Monday, January 19, 2015

Why you should charge an outrageous price for your farms production

So I'm going to put a theory out there for you folks to think about.  Here it is:  

Charge an outrageous price for your farms production -- your customers will be happier.  

I know, it seems pretty silly -- how can paying more money make a customer happier, especially when it comes to food.  We live in a culture that has made price the biggest factor that a lot of people choose food by.  

Now I know that everyone here is probably concerned about food quality, more so than most  - and all of you want the animals involved in farming to be treated well at all times, so this isn't a typical audience.  But for most consumers, the choice about their food is mostly about price, and there's a segment of the market... pretty large segment, that considers food that is higher priced to be more satisfying than cheaper food.  Even when it's the same food.  

Seem hard to believe?    Lets take Wine as an example.   There are hundreds of thousands of people who talk at length about wine.  Where it's produced, the production method, the variety of grape, how its crushed... all sorts of stuff. 

but... study after study has shown that the more people pay for wine the more satisfied they are with the wine they purchased.  No matter what the actual qualities of the wine.  'Cheap' wine tastes better when you pay more for it.  

It's a little worse than you think.  I had to laugh at this study that showed that a good number of people actually preferred the taste of dog food vs various pates.   Could it be the expense of the pate makes it tastier, and more satisfying?  I would think so.  Certainly dog food is cheaper -- and since the taste is pretty similar, we can probably save a whole bunch of money at the next cocktail party!

The truth is that wine people really can't tell the difference between wines very well at all, and people are using price as a surrogate for quality.  If it is more expensive, it's better.  

So the next time that you sell something, consider carefully the satisfaction of your customer.  A few more bucks paid might be the difference between just an average chicken and the best chicken they ever ate.  

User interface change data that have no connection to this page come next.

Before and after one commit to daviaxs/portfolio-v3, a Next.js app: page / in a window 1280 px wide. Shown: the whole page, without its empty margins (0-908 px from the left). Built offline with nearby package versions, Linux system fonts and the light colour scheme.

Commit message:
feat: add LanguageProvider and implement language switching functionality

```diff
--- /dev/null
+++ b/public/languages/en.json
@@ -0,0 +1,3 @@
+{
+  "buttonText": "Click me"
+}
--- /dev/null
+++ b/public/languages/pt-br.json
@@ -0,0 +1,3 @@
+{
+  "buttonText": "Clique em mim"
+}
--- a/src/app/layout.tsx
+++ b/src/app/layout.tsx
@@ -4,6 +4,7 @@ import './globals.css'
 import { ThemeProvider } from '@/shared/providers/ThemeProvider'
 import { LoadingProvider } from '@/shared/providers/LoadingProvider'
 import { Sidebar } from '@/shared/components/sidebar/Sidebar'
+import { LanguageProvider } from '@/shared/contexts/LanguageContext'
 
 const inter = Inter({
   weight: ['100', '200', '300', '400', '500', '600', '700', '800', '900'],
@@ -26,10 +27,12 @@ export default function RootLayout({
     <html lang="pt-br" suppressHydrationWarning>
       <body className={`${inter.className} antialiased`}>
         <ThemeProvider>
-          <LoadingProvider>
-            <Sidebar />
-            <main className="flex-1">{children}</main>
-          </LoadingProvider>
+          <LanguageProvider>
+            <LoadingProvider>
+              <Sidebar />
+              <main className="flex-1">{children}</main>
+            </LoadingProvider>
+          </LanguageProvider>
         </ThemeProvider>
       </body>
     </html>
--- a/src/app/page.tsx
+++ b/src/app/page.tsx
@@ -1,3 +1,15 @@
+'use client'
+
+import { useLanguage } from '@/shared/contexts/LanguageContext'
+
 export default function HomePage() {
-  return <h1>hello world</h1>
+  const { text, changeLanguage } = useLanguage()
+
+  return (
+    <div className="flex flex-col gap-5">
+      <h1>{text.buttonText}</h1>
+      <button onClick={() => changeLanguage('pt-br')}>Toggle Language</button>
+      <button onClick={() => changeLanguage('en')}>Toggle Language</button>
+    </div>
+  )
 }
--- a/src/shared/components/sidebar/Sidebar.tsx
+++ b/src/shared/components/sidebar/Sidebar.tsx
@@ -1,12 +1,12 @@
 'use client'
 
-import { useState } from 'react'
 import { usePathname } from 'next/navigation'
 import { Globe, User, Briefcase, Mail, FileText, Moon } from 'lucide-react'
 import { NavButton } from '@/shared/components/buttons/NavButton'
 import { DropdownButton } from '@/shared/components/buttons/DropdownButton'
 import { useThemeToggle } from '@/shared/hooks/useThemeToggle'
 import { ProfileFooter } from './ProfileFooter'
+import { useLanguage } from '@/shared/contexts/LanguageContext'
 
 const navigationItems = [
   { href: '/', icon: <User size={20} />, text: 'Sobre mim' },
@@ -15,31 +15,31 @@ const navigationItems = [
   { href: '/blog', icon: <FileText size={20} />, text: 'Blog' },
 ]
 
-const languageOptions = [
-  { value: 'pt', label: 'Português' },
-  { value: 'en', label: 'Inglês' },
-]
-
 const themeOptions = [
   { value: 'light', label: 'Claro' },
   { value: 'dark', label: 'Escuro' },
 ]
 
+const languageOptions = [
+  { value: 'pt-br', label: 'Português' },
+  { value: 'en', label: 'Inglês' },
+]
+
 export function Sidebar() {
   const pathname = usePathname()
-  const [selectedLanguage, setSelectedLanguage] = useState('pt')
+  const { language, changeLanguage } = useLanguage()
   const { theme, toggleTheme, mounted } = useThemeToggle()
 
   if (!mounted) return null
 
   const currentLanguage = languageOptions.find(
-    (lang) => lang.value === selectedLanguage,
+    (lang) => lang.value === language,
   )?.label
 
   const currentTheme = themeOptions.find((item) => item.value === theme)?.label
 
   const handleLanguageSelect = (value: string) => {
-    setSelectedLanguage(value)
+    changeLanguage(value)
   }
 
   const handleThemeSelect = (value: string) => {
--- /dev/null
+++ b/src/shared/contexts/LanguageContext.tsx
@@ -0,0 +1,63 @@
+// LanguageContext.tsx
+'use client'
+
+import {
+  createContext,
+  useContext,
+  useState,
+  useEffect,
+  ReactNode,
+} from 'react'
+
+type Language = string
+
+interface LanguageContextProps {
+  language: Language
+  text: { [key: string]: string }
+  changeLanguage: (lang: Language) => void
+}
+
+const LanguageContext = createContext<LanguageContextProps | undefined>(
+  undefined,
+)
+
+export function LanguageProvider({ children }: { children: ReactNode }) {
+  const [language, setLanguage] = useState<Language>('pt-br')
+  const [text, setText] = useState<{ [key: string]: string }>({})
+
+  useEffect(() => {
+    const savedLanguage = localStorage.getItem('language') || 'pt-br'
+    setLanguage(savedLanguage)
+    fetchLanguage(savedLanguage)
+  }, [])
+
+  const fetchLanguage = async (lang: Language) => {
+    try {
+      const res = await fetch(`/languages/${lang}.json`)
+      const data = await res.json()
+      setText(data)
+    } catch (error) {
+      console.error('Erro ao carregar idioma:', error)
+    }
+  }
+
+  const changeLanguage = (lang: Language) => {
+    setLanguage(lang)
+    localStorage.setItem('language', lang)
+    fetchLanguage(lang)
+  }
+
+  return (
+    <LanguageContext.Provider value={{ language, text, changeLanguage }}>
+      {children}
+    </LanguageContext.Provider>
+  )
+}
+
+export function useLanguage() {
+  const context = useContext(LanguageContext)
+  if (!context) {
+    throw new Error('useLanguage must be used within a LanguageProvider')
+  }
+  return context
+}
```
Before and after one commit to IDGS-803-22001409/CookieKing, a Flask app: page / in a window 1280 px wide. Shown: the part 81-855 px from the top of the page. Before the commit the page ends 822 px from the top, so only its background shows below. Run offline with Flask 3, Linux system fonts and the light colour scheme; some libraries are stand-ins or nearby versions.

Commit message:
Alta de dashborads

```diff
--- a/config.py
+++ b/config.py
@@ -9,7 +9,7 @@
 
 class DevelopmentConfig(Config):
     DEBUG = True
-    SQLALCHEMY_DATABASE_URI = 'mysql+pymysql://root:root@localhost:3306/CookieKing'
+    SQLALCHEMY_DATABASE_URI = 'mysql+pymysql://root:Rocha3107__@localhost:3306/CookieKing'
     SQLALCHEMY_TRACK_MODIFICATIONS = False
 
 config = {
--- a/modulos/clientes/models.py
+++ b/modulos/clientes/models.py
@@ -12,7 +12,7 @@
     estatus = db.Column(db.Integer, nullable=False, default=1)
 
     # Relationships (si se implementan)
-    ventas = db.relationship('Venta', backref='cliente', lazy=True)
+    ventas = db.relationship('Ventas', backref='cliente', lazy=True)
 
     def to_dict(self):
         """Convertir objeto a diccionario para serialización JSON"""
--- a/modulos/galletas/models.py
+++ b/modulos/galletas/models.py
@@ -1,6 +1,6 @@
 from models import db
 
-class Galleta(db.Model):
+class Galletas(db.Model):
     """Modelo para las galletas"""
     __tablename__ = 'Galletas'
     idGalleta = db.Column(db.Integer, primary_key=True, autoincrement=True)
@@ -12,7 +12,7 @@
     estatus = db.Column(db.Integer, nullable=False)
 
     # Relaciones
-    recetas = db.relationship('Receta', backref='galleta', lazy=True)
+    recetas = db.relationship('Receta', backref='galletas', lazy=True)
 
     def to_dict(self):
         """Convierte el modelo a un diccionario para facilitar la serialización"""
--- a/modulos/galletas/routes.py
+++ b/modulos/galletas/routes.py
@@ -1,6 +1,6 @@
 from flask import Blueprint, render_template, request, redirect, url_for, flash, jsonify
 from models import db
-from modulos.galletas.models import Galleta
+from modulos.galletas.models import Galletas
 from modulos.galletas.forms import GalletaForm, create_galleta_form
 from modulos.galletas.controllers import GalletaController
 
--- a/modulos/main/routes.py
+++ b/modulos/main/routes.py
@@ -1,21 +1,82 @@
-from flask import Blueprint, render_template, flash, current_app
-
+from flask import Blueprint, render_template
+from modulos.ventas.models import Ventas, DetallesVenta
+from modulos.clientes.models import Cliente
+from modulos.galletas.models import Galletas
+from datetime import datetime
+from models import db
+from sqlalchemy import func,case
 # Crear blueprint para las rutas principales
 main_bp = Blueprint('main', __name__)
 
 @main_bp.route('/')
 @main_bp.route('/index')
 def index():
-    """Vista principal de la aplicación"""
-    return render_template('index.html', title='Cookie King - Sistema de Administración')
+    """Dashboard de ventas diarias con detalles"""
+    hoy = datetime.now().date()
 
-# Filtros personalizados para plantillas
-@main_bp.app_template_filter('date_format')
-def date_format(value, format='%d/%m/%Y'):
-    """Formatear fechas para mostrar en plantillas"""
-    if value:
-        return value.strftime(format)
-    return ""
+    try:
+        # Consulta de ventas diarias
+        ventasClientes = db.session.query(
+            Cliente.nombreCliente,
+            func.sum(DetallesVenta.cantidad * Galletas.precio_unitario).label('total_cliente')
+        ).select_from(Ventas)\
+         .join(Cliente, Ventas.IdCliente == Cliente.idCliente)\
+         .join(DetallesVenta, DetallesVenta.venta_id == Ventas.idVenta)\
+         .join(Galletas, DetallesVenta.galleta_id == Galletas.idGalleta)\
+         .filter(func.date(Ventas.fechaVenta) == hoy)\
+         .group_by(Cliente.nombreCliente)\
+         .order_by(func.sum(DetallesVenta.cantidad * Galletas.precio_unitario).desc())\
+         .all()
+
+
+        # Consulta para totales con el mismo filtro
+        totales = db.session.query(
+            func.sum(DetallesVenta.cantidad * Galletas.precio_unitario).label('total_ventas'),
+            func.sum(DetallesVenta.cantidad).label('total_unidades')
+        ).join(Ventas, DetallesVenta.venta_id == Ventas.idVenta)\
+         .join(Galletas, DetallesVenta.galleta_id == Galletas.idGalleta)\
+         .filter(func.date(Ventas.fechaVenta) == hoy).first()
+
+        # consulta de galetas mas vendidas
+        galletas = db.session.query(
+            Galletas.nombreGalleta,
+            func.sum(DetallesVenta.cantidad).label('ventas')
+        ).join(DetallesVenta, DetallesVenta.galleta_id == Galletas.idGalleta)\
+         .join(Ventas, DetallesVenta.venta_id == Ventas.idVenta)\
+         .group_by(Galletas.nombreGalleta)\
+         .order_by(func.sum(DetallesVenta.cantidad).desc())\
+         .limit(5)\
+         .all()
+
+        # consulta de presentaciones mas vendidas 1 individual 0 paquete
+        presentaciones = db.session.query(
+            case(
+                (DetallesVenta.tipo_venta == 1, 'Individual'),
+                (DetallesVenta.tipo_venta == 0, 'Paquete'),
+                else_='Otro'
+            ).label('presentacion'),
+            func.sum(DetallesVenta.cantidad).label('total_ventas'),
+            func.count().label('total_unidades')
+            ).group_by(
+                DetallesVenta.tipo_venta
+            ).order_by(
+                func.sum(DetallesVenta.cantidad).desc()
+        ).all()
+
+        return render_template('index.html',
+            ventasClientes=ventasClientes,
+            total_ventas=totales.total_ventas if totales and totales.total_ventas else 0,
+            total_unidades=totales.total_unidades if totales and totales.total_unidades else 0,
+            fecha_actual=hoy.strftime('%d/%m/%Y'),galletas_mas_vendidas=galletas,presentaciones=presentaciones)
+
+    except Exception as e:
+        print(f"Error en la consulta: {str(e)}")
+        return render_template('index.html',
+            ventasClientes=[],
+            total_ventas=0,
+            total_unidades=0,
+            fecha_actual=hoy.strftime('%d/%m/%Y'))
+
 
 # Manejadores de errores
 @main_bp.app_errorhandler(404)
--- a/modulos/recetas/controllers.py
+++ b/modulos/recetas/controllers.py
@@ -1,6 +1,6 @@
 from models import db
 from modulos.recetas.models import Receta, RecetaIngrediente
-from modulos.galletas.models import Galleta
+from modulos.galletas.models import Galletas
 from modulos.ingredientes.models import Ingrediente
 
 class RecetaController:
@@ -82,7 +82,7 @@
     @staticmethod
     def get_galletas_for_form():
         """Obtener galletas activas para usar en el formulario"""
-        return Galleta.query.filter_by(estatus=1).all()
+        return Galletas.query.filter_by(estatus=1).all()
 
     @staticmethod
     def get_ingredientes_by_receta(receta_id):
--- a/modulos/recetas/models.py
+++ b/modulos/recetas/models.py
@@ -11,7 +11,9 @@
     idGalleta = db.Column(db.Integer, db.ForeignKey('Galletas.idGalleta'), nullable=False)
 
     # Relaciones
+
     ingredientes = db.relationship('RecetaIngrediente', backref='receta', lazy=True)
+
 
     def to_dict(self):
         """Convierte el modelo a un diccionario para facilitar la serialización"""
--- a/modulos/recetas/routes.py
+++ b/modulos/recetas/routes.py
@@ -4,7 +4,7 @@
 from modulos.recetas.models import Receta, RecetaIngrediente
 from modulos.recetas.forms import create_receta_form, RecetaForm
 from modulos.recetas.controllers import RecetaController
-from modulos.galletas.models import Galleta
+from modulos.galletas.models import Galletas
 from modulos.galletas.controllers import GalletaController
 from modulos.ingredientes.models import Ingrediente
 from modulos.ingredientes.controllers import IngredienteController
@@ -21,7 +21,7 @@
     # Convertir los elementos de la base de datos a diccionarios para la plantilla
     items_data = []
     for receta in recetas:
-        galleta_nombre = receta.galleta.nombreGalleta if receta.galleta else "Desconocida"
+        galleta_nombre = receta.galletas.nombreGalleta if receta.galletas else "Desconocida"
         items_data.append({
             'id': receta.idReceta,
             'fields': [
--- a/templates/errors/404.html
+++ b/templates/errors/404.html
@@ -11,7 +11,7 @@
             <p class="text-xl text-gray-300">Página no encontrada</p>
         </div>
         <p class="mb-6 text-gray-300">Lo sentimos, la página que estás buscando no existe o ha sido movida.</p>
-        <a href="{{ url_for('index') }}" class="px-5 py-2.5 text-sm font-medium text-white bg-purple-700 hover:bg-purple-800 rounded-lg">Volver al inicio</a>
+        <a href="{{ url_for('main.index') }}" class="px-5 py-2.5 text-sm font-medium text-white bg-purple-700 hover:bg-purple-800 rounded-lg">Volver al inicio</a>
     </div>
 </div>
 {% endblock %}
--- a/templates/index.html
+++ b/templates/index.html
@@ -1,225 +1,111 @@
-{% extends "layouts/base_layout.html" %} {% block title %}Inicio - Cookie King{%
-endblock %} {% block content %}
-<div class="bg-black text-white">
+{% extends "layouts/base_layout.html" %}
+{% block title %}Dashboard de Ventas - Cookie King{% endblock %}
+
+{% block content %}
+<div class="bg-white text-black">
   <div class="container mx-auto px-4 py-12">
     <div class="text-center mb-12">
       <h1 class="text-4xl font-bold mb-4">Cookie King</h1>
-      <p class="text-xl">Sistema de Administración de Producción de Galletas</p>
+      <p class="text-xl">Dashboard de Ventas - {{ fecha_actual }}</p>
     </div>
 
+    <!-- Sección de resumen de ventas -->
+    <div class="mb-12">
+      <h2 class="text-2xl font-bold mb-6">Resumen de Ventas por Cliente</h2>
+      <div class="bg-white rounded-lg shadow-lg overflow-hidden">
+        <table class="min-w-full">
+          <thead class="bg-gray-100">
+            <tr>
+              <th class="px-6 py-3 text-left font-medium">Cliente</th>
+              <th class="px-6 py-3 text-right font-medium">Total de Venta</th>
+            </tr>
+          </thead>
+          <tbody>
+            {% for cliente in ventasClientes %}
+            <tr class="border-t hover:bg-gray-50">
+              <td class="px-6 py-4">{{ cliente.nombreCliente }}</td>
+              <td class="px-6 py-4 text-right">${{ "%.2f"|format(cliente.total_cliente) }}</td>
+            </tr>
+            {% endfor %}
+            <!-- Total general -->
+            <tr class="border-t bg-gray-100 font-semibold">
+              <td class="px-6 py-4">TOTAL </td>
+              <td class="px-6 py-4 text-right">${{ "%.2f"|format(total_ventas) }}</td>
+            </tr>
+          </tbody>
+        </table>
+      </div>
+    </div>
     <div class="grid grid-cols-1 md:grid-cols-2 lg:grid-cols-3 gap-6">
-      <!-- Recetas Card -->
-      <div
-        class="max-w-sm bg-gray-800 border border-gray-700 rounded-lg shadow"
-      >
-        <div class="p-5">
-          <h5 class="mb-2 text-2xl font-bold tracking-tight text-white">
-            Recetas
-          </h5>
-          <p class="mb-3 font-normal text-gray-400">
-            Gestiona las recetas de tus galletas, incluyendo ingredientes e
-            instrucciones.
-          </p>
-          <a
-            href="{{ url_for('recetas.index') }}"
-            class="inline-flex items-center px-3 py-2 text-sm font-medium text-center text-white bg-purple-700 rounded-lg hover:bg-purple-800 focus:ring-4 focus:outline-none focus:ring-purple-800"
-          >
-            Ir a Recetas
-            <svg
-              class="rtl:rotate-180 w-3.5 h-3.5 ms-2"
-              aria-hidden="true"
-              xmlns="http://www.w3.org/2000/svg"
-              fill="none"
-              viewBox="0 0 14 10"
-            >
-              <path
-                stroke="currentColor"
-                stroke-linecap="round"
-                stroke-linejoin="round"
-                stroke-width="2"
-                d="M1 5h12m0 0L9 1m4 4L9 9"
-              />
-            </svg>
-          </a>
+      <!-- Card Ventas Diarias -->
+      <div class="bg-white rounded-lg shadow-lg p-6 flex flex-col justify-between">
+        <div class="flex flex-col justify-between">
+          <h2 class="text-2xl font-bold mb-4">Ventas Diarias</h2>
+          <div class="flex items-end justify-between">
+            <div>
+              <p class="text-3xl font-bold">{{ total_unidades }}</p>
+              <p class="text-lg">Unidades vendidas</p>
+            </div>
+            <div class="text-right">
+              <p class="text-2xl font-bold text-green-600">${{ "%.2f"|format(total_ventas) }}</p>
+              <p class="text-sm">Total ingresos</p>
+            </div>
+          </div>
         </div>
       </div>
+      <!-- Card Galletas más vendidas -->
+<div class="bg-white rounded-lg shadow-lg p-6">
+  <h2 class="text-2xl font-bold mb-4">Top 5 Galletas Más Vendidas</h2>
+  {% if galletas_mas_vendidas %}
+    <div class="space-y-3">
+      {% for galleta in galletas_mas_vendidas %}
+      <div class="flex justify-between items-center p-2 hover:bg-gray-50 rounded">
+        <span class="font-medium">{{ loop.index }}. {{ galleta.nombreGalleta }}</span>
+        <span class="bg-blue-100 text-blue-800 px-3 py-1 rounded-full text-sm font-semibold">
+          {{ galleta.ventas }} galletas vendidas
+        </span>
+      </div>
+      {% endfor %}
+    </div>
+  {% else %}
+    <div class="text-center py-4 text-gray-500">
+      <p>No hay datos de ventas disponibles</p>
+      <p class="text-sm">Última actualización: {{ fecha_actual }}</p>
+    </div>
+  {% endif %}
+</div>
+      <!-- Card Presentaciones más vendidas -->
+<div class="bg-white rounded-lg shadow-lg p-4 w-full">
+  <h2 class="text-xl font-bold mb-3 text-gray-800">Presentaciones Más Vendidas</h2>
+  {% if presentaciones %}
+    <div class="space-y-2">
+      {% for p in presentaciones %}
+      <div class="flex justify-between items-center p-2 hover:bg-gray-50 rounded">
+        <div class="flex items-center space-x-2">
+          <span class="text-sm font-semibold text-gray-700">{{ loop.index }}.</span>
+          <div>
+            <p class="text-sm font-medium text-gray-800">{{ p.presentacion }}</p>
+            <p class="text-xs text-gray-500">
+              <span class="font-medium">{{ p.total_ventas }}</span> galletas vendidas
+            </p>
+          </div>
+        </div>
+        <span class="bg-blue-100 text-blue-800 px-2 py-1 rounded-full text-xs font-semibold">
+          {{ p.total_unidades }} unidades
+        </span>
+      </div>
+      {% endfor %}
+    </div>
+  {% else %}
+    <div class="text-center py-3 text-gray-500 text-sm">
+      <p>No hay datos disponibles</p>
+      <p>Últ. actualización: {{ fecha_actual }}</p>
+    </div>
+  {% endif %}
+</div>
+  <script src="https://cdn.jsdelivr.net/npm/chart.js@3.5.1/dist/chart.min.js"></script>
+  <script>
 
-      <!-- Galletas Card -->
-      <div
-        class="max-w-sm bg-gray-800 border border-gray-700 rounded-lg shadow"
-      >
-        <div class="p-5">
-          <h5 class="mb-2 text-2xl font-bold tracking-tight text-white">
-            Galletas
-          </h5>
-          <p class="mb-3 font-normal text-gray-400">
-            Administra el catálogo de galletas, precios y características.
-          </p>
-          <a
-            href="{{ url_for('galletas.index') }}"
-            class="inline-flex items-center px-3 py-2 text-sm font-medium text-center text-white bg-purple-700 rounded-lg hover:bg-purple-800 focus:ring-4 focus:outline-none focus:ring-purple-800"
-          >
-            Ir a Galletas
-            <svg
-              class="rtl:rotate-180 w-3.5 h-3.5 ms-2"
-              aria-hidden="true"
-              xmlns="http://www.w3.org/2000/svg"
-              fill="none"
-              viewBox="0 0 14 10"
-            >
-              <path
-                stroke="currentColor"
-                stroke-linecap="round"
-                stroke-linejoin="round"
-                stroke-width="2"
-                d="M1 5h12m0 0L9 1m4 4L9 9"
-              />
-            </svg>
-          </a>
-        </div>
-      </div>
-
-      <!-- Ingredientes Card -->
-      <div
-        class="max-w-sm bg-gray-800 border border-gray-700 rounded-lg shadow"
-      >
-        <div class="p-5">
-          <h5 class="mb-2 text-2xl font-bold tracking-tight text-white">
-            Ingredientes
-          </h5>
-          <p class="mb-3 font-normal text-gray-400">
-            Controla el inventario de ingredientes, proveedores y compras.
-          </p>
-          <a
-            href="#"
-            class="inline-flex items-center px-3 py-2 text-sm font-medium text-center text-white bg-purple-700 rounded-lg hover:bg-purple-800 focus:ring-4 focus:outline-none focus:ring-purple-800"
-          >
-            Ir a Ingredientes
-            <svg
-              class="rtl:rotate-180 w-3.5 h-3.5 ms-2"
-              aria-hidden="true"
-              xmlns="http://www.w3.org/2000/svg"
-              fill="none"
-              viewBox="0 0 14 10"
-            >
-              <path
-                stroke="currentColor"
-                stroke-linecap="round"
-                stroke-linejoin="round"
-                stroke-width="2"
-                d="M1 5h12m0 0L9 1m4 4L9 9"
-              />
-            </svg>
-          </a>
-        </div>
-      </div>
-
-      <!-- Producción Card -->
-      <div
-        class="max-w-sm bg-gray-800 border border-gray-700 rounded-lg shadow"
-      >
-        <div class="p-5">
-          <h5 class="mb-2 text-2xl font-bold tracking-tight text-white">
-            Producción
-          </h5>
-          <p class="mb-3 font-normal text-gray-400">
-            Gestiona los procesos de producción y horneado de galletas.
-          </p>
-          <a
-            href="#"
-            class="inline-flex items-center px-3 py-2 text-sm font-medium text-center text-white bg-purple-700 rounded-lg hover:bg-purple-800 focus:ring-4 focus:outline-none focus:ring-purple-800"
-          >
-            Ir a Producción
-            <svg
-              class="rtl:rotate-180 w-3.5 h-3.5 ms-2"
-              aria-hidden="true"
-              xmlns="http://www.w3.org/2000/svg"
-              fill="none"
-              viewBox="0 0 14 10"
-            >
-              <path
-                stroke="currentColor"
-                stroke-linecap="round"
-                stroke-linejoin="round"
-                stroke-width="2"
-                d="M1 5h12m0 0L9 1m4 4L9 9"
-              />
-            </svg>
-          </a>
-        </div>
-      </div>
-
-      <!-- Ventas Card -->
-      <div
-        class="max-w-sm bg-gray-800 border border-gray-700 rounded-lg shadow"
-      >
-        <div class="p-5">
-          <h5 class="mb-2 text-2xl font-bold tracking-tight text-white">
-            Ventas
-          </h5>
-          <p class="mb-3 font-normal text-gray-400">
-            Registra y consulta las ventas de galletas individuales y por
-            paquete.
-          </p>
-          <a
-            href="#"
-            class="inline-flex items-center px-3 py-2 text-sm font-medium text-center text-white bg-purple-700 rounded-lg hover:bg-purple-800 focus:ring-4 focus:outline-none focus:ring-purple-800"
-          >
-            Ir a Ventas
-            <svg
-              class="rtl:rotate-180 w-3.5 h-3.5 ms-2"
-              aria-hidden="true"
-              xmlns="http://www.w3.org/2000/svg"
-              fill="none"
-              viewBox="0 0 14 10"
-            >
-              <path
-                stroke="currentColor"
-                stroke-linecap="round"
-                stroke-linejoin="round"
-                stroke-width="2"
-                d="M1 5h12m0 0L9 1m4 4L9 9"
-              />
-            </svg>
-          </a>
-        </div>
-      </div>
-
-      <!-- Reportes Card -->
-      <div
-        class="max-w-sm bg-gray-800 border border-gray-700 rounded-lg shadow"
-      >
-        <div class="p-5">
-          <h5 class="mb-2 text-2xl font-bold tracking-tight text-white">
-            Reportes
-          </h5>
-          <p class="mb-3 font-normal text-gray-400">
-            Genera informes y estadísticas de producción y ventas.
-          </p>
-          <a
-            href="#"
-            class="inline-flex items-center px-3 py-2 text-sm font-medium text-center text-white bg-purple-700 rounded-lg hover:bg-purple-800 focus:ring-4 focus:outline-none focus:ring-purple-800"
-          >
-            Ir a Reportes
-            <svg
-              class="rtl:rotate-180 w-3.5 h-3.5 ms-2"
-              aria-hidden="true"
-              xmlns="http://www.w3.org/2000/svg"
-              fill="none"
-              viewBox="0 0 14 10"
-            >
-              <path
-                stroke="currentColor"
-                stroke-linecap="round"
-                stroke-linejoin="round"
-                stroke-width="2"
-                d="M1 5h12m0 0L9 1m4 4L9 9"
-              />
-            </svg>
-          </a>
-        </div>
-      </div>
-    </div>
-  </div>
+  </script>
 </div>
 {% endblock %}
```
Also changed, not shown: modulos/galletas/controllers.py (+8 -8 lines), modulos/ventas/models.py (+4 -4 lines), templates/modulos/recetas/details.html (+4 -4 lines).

4 comments:

Bill Gauch said...

That works up to a point. The strange point is that each individual has a specific point. My wife bought a free-range, certified organic chicken at an upscale farmers market one time. She paid the equivalent of $6/lb. It had a huge layer of fat and almost no flavor. She wanted to buy one of the heritage breed chickens ($9/lb.) the following weekend and I said, "No!" The one she bought wasn't any better than a supermarket brand chicken for $.99/lb. It's also the same reason that I've never bought meat from any of the local small farms. They want me to pay $11/lb. for ground beef, and $28/lb. for tenderloin for grass fed (finished on grain) beef. My price point is obviously quite low.

Steve said...

After reading, Think Like a Freak, we decided we are going to invite friends and family over for a blind tasting. With a brother-in-law growing wine grapes we have become used to expensive wine, but my wife says she can't taste the difference. We're going to find out.

We definitely can taste the difference of grass fed beef and small farm raised pork.

Gold Forest Grains said...

Good article and an accurate theory I would say.

There are certainly some areas where cost is more of an issue than others. In an area with a larger number of competitive farms, the price will certainly matter to consumers because all of the meat is the same (ie grass fed, organic, heritage, whatever)

I was having a discussion today with another local farmer. We were talking about marketing etc. Very important to me to produce farm products that fill a gap in your local food scene...then, as you point out, you can charge a price that makes you and your family a better living.

Nick Keenan said...

Bruce, I've been following the blog for a while and I seem to recall in the past your posting that it's immoral to produce food that isn't affordable.

I think there's a middle ground. A lot of farmers -- not just farmers, small business people in general -- have trouble charging a fair price for their time, effort, talent and expertise. If you do charge a fair price your meat is going to be expensive -- the way any hand-made object is going to be more expensive than a factory-made one.

Some people like to buy hand made things, it makes them happy. Let them.